Edit difference data
-*-*-

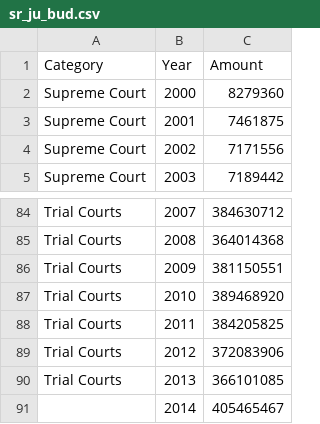
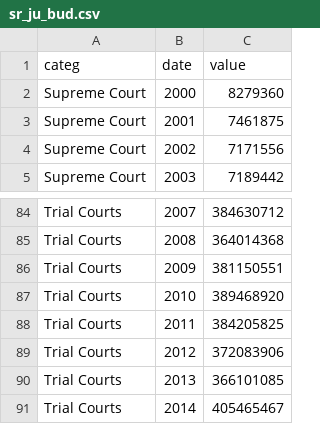
Before and after one commit to ela400hu/cs171-final-project, a CSV file: data/sr_ju_bud.csv, drawn as a sheet; only a part is shown, gaps mark what is left out.

```diff
--- a/data/sr_ju_bud.csv
+++ b/data/sr_ju_bud.csv
@@ -1,2 +1,2 @@
-Category,Year,Amount
+categ,date,value
 Supreme Court,2000,8279360
@@ -90,2 +90,2 @@ Trial Courts,2012,372083906
 Trial Courts,2013,366101085
-,2014,405465467
+Trial Courts,2014,405465467
```
Also changed, not shown: data/sr_ag_pop.csv, data/sr_fl_bud.csv, 21 other files.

-*-*-

Exercise
Show each line of the data that contains the string "Trial".

Exercise answer
@@ -90,2 +90,2 @@ Trial Courts,2012,372083906
 Trial Courts,2013,366101085
+Trial Courts,2014,405465467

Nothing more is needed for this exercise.